**Activity**
Reproduce all records below exactly.

━━━ Extracted records ━━━

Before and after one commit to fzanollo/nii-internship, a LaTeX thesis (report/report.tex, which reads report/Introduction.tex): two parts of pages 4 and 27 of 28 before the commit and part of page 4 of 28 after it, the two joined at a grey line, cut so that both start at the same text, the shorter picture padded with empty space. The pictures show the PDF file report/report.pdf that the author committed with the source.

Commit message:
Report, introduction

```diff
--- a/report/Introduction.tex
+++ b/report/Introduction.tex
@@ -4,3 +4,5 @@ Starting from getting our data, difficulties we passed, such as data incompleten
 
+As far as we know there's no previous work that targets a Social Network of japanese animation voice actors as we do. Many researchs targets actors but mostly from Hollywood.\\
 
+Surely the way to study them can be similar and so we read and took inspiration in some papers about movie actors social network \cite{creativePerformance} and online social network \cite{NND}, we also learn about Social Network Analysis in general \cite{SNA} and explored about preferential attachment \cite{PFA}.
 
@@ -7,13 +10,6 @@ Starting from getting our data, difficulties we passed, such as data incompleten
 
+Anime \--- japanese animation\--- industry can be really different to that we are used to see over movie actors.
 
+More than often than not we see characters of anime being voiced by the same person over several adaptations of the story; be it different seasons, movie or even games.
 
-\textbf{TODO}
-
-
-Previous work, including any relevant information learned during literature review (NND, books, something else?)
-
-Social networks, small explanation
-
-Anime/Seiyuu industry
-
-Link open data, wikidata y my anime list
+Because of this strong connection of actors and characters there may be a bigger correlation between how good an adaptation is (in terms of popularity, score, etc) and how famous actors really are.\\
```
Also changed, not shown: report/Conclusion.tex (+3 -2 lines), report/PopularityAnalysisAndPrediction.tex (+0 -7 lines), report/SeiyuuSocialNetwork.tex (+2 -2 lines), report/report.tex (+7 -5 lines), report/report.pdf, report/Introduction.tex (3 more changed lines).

━━━

**Final answer**
Before and after one commit to fzanollo/nii-internship, a LaTeX thesis (report/report.tex, which reads report/Introduction.tex): two parts of pages 4 and 27 of 28 before the commit and part of page 4 of 28 after it, the two joined at a grey line, cut so that both start at the same text, the shorter picture padded with empty space. The pictures show the PDF file report/report.pdf that the author committed with the source.

Commit message:
Report, introduction

```diff
--- a/report/Introduction.tex
+++ b/report/Introduction.tex
@@ -4,3 +4,5 @@ Starting from getting our data, difficulties we passed, such as data incompleten
 
+As far as we know there's no previous work that targets a Social Network of japanese animation voice actors as we do. Many researchs targets actors but mostly from Hollywood.\\
 
+Surely the way to study them can be similar and so we read and took inspiration in some papers about movie actors social network \cite{creativePerformance} and online social network \cite{NND}, we also learn about Social Network Analysis in general \cite{SNA} and explored about preferential attachment \cite{PFA}.
 
@@ -7,13 +10,6 @@ Starting from getting our data, difficulties we passed, such as data incompleten
 
+Anime \--- japanese animation\--- industry can be really different to that we are used to see over movie actors.
 
+More than often than not we see characters of anime being voiced by the same person over several adaptations of the story; be it different seasons, movie or even games.
 
-\textbf{TODO}
-
-
-Previous work, including any relevant information learned during literature review (NND, books, something else?)
-
-Social networks, small explanation
-
-Anime/Seiyuu industry
-
-Link open data, wikidata y my anime list
+Because of this strong connection of actors and characters there may be a bigger correlation between how good an adaptation is (in terms of popularity, score, etc) and how famous actors really are.\\
```
Also changed, not shown: report/Conclusion.tex (+3 -2 lines), report/PopularityAnalysisAndPrediction.tex (+0 -7 lines), report/SeiyuuSocialNetwork.tex (+2 -2 lines), report/report.tex (+7 -5 lines), report/report.pdf, report/Introduction.tex (3 more changed lines).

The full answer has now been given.